Written by the Colorado Mountain Club
From catching the sunset from the top of North Table Mountain to mountain biking through Apex Park, recreationists can find trails in and near Golden to suit all of their needs. The historic town maintains 402 acres of open space and a 24-mile interconnected trail system, and it’s surrounded by almost 8,000 acres of regional open space. When recreating, remember to respect both the land and those around you so that everyone can have a positive experience.
New to the area or visiting? Refer to Jeffco Open Space for maps and information about the area parks. Always make sure the park is open (seasonal closures due to trail conditions and wildlife are common) and make sure you’re following all of the posted regulations for park entry.
Here are a few tips and things to keep in mind when exploring the great outdoors:
Be polite when passing others.
If the group in front of you is moving slower, verbally make your presence known and quickly move past. Parties moving uphill always have the right of way. Treat other hikers as you want to be treated so that we can all stay safe on the trails.
Stay on the trail.
If it’s getting pretty toasty outside and you’re getting tired of all the switchbacks, you might be tempted to take the lightly worn shortcut that goes off trail. Unfortunately, going off the established trail is extremely damaging to the environment. Protect the places you love to visit by helping prevent erosion. Please obey the signs and do your part by staying on the trail.
Be aware of your surroundings.
Be aware of your surroundings so that you aren’t a hazard to others and help keep yourself safe. Keep an eye out for passing hikers, bikers, and horses, and yield properly. Public land is often interwoven with small (or sometimes large) areas of private property, so obey any signage and be respectful. Think of yourself as a guest.
Keep your furry friend on a leash.
Please keep your dog on a leash no matter how well trained you believe they are. Not every dog you encounter may be as friendly as yours. Some people aren’t comfortable around dogs, so respect other hikers and keep yours close. Bring a poop bag and dispose of pet waste properly at home or in the trailhead trash cans and not along the trail. Pets can also disturb wildlife, which in certain situations puts your pet’s life at risk. Hidden rattlesnakes are a common risk in the summer. Pets will also instinctively chase after wildlife, which is illegal. Trails are not the dog park, so protect your pet and the environment by bringing a leash.
Do not feed or disturb wildlife.
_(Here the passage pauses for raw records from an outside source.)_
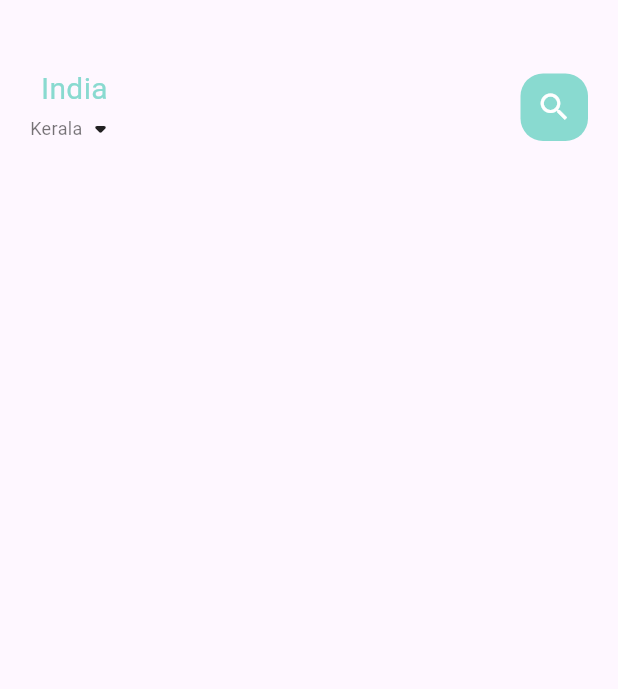
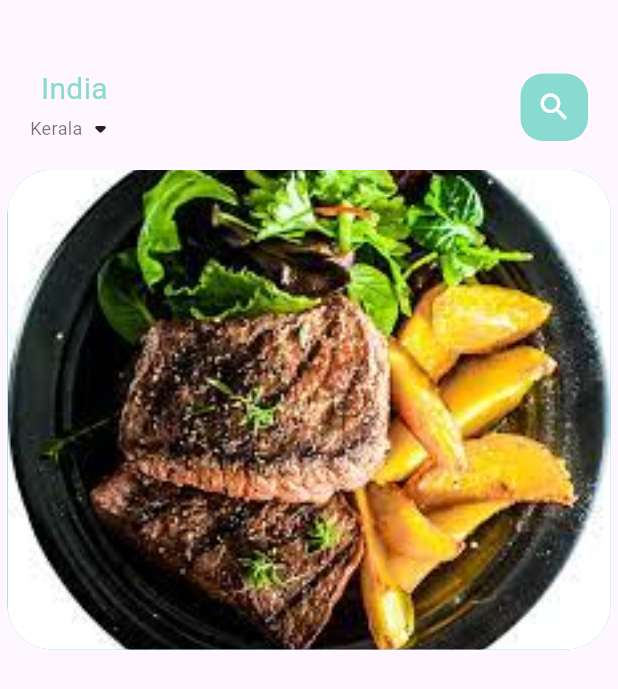
Before and after one commit to robingithb/foodDelivery, a Flutter app: the screen it shows after launch, on a phone screen of 412 x 824 dp. Shown: the top 689 px of the screen. Run offline on Flutter 3.47's test engine with Material 2 defaults, Android fonts, the phone set to English and light mode, and no system bars.

Commit message:
just adding things

```diff
--- /dev/null
+++ b/lib/home/foodPageBody.dart
@@ -0,0 +1,35 @@
+import 'package:flutter/material.dart';
+
+class FoodPageBody extends StatefulWidget {
+  const FoodPageBody({super.key});
+
+  @override
+  State<FoodPageBody> createState() => _FoodPageBodyState();
+}
+
+class _FoodPageBodyState extends State<FoodPageBody> {
+  @override
+  Widget build(BuildContext context) {
+    return Container(
+      height: 320,
+      child: PageView.builder(
+          itemCount: 5,
+          itemBuilder: (context, position) {
+            return _buildPageItem(position);
+          }),
+    );
+  }
+
+  Widget _buildPageItem(int index) {
+    return Container(
+      height: 220,
+      margin: EdgeInsets.only(left: 5, right: 5),
+      decoration: BoxDecoration(
+          borderRadius: BorderRadius.circular(30),
+          color: index.isEven ? Color(0xFF69c5df) : Color(0xFF9294cc),
+          image: DecorationImage(
+              fit: BoxFit.cover,
+              image: AssetImage("assets/images/food01.jpeg"))),
+    );
+  }
+}
--- a/lib/home/mainFoodpage.dart
+++ b/lib/home/mainFoodpage.dart
@@ -1,4 +1,5 @@
 import 'package:flutter/material.dart';
+import 'package:fooddelivery/home/foodPageBody.dart';
 import 'package:fooddelivery/utils/colors.dart';
 import 'package:fooddelivery/widgets/big_text.dart';
 import 'package:fooddelivery/widgets/small_text.dart';
@@ -53,6 +54,7 @@ class _MainFoodPageState extends State<MainFoodPage> {
               ),
             ),
           ),
+          FoodPageBody(),
         ],
       ),
     );
```
Also changed, not shown: assets/images/food01.jpeg (added), assets/images/food02.jpeg (added), assets/images/food03.jpeg (added), assets/images/food04.jpeg (added), assets/images/food05.jpeg (added).
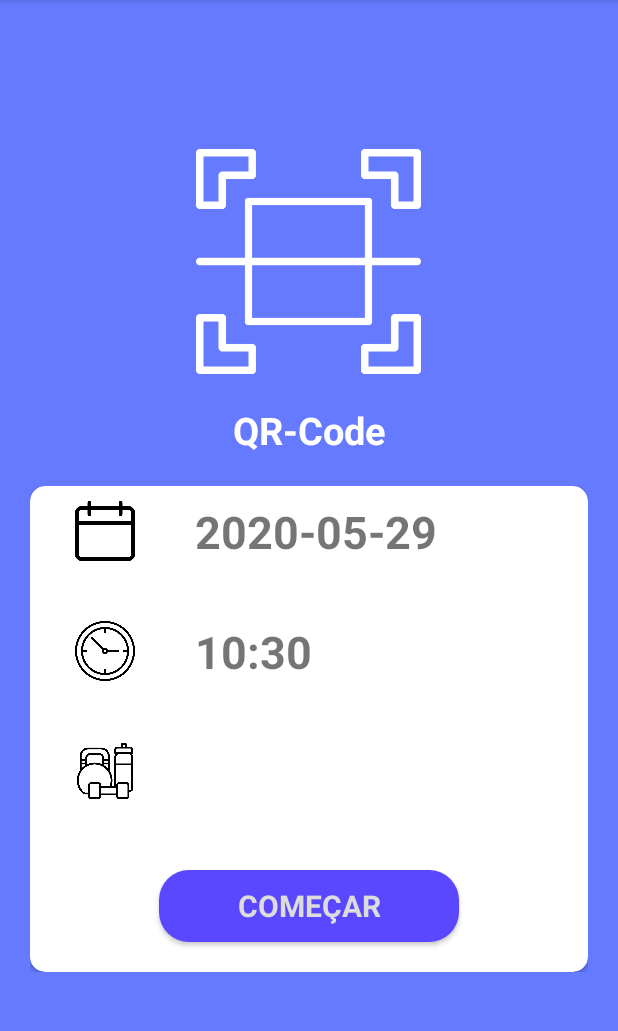
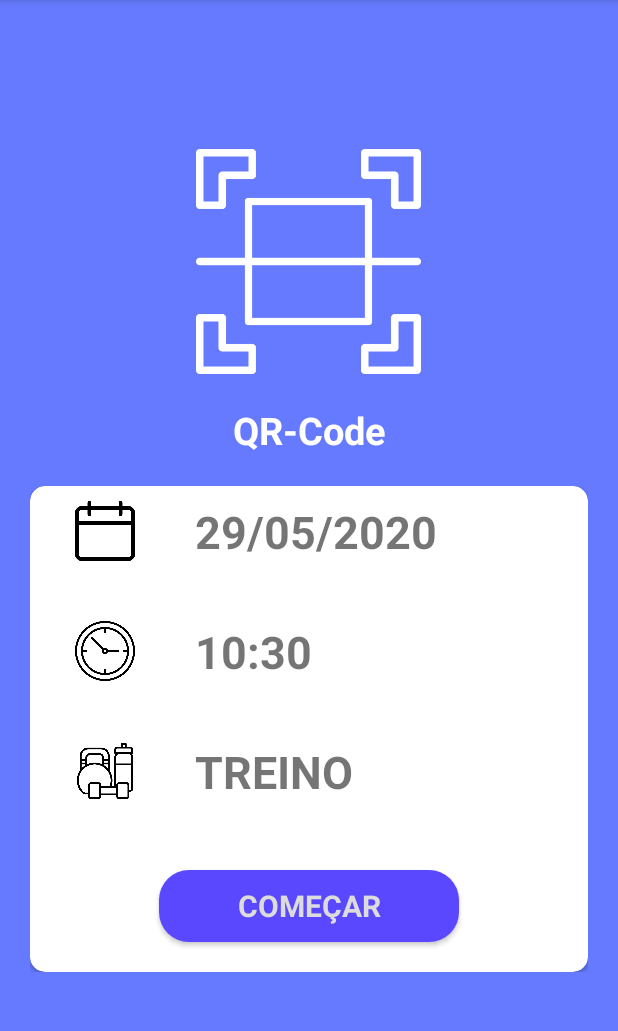
Before and after one commit to rudatorquato/PersonalGamerApp, an Android app: the QrCodeActivity screen opened directly, with no data from a screen before it, on a phone screen of 412 x 824 dp, the part 84-1115 px from its top. Run offline under Robolectric (Android 15) with nearby library versions, the phone set to English and light mode, and no system bars; our stand-ins replace Volley; libraries missing offline, so code that uses them is left out: me.dm7.barcodescanner; 1 statement that could not run was skipped.

Commit message:
data format

```diff
--- a/app/src/main/java/com/example/personalgamer/QrCodeActivity.java
+++ b/app/src/main/java/com/example/personalgamer/QrCodeActivity.java
@@ -60,7 +60,7 @@ public class QrCodeActivity extends AppCompatActivity implements ZXingScannerVie
         loadViews();
 
         Date date = new Date();
-        sdf = new SimpleDateFormat("yyyy-MM-dd");
+        sdf = new SimpleDateFormat("dd/MM/yyyy");
         shf = new SimpleDateFormat("HH:mm");
 
         tv_data.setText(sdf.format(date));
--- a/app/src/main/res/layout/activity_qr_code.xml
+++ b/app/src/main/res/layout/activity_qr_code.xml
@@ -124,6 +124,7 @@
                             android:id="@+id/tv_treino"
                             android:layout_weight="1"
                             android:padding="10dp"
+                            android:text="TREINO"
                             android:textStyle="bold"
                             android:textSize="30sp" />
 
```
When animals are fed, they become desensitized to the presence of people and are more likely to become a nuisance, which is a danger to both people and the animal. Giving a chipmunk half of your granola bar might lead to ten of them trying to crawl into the next hiker’s backpack! There’s plenty of food for wildlife out in nature. Keep yours to yourself.
Leave No Trace.
It’s a classic saying but still undeniably important: The only thing you should leave on the trail is your footprints. Don’t leave trash anywhere other than in a designated trash receptacle (usually found at trailheads). Leave wildflowers for the next fellow hiker to enjoy. Don’t carve anything into a tree – it’s unnecessary vandalism and against the rules at every park. The only thing you should take back with you is pictures and memories. Please obey signage, and stay out of sensitive areas.
Be mindful of others.
Many people look to recreation as a way to disconnect and unwind. Please don’t play loud music or cause disruptions. These areas are for everyone to enjoy and not everyone wants to listen to music while they’re on the trail.
Take care of yourself.
Remember to take care of yourself! Always bring the essentials: sunscreen, extra water, snacks, a map, and a good pair of shoes. Check the weather and pack extra layers. Colorado’s weather is moody, and sunshine can shift to rain quickly.
Join the Colorado Mountain Club.
The Colorado Mountain Club community inspires adventure, empowers progression, and protects the lands we love. Based in Golden, the CMC has welcomed and connected thousands of adventure-loving novices and experts since 1912. All ages and levels of experience are welcome to join the club, learn new skills and build on existing ones, and connect with other people who are passionate about the outdoors.
To become a member of the community, visit www.cmc.org/Join.aspx.
Photos by: Isabella Biondini